The next step was to put together a plan for the evening rush, since it was clear the intersection would not be open by then. Using four sets of equipment, we arranged a limited schedule to Bartlett, with buses beyond to the three Elgin stops. Again, Metra did everything it could to alert riders. In all we sent more than 180 tweets and more than 90 E-Alerts in about a 24-hour period.
While officials downtown were planning for service and informing the passengers, other Metra workers were at the scene to determine the extent of the damage to its tracks and begin planning repairs.
Two of them were General Roadmaster Al Bobby and Milwaukee West Director of Engineering Larry Powell. Bobby and Powell quickly decided the best way to reestablish service was to install a straight track through the accident scene. Unfortunately, the pile of debris – and the still-burning fire – were centered over the two main tracks of the Milwaukee West line. However, there is a parallel track just to the south that is usually used by freight trains. It was also damaged and also had upended freight cars blocking it, but Bobby and Powell believed it would be faster to clear that track than either of the two main tracks. When Clifford and Hardwidge arrived a few hours later, the plan to concentrate efforts on the parallel track was worked out with CN and finalized.

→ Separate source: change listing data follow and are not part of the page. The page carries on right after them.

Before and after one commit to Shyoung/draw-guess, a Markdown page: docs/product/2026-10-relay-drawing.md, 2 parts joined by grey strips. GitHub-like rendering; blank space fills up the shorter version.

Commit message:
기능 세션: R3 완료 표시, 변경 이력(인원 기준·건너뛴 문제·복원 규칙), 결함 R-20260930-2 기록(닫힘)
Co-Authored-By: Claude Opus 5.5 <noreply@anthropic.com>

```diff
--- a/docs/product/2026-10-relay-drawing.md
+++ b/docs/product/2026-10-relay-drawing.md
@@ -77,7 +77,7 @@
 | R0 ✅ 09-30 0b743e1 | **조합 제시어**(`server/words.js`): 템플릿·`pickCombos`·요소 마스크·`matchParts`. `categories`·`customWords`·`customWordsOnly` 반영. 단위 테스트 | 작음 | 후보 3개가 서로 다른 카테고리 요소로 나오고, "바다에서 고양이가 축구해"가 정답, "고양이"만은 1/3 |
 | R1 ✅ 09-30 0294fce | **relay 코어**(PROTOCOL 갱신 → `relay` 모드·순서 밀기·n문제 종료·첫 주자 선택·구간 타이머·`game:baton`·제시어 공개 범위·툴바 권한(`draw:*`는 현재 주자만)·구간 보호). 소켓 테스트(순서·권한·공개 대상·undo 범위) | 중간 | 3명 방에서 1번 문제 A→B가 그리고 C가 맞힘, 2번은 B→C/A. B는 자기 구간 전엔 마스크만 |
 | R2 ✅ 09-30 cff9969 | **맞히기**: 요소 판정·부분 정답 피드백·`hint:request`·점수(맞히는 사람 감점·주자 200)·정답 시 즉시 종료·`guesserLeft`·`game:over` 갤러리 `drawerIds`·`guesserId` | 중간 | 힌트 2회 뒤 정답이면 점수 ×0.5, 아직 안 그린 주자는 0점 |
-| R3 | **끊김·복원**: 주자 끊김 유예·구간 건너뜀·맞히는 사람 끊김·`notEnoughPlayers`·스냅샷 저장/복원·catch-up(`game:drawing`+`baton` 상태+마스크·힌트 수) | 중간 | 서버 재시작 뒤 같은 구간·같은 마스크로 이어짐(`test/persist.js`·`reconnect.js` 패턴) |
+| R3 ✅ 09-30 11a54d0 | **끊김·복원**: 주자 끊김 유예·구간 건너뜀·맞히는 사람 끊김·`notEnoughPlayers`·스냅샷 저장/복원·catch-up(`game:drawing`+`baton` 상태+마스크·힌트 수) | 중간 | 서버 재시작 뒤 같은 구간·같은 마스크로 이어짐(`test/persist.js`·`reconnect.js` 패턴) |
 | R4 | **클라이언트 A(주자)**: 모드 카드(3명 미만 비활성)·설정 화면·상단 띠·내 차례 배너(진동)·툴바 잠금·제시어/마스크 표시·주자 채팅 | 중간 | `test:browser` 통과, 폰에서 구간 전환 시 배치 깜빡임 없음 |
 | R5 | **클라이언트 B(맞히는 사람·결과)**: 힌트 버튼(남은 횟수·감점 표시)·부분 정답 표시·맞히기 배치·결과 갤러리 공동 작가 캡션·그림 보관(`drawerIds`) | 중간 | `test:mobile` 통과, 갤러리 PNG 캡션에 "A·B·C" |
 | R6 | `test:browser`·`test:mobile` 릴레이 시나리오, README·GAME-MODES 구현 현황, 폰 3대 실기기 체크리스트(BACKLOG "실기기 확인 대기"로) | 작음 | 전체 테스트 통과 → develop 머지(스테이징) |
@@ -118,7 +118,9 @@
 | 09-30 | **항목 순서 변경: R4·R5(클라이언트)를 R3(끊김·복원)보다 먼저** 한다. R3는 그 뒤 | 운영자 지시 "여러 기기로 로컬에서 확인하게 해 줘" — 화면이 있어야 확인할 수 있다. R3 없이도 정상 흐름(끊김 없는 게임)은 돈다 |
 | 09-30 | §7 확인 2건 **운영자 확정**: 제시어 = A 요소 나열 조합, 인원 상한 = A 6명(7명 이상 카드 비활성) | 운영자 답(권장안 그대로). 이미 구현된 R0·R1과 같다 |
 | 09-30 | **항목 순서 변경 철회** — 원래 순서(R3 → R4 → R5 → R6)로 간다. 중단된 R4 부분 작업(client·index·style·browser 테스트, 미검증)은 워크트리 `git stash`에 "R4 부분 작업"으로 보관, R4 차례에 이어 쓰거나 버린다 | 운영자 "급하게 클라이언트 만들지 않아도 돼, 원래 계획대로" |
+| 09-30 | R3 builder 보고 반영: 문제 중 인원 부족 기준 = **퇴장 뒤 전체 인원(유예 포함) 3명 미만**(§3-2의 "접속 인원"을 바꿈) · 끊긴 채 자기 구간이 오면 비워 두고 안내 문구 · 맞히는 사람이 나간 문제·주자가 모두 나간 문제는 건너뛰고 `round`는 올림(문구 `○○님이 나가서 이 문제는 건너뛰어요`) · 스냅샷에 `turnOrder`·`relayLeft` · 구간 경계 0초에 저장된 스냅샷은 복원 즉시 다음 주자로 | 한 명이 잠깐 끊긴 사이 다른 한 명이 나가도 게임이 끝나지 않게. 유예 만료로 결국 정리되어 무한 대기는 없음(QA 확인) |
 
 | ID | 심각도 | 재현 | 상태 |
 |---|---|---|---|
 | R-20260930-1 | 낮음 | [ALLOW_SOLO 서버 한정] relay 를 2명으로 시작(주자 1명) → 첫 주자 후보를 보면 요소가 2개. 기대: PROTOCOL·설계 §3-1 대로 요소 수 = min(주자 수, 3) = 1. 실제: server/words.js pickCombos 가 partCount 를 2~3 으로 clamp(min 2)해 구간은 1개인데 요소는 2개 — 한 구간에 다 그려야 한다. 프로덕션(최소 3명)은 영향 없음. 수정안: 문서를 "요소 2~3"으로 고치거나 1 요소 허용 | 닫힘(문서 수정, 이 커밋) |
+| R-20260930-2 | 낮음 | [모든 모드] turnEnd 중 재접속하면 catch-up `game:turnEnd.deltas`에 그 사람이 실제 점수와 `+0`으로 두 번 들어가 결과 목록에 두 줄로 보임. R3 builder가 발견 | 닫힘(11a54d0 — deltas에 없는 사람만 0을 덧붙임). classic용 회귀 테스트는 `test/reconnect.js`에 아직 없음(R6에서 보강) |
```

Metra had to coordinate with CN to make sure debris was removed from the parallel track first, and it had to wait for fire department officials to extinguish some stubbornly burning rolls of paper from one of the cars. In the meantime, Metra crews immediately began assembling 40-foot panels of track off-site that would be used to rebuild that track. To repair the parallel track and both mainline tracks, about 260 feet of panels were ordered.
The parallel track was cleared of debris at about 7:30 p.m. But the fire wasn't out until about three hours later, and that's when the track repairs began in earnest. Because the panels were already assembled, it was simply a matter of laying them down and connecting them to each other and to the parallel track. Four hours later, the new track was ready for trains – which meant the Milwaukee West fleet was no longer trapped. Bobby and Powell, who did not sleep for more than 24 hours, then moved on to repairs to the mainline tracks.
In anticipation of getting the track open overnight, Transportation Department officials made plans to operate Friday's morning rush. Unblocking the intersection freed the fleet to serve the line's riders, but Metra knew the bottleneck created by the single-track operation would delay trains. That's why, starting Thursday night and into early Friday morning, Metra informed riders through its website, E-Alerts and through the media that trains would run but could be delayed by as much as 30 minutes.
From those who repaired the track to those who planned, communicated and operated the trains, workers from every department of Metra contributed to the successful resumption of service Friday. At 4:17 a.m. that day, train No. 2200 rolled out of Elgin on the line's first run of the morning. Sleepy riders were no doubt glad to board the train, even if they weren't aware of the huge effort put in by Metra to deliver it to their station.
Alerts Kept Riders Up To Date
The disruption of Milwaukee West Line service caused by the derailment of a CN train demonstrated why it's so important that its riders sign up to receive e-mail alerts.
In the 24-hour period after the accident, Metra sent about 90 separate alerts to Milwaukee West riders, notifying them about the disruption of service and updating them about our plans for resuming service at every point along the way. The information also was updated frequently on our website, www.metrarail.com.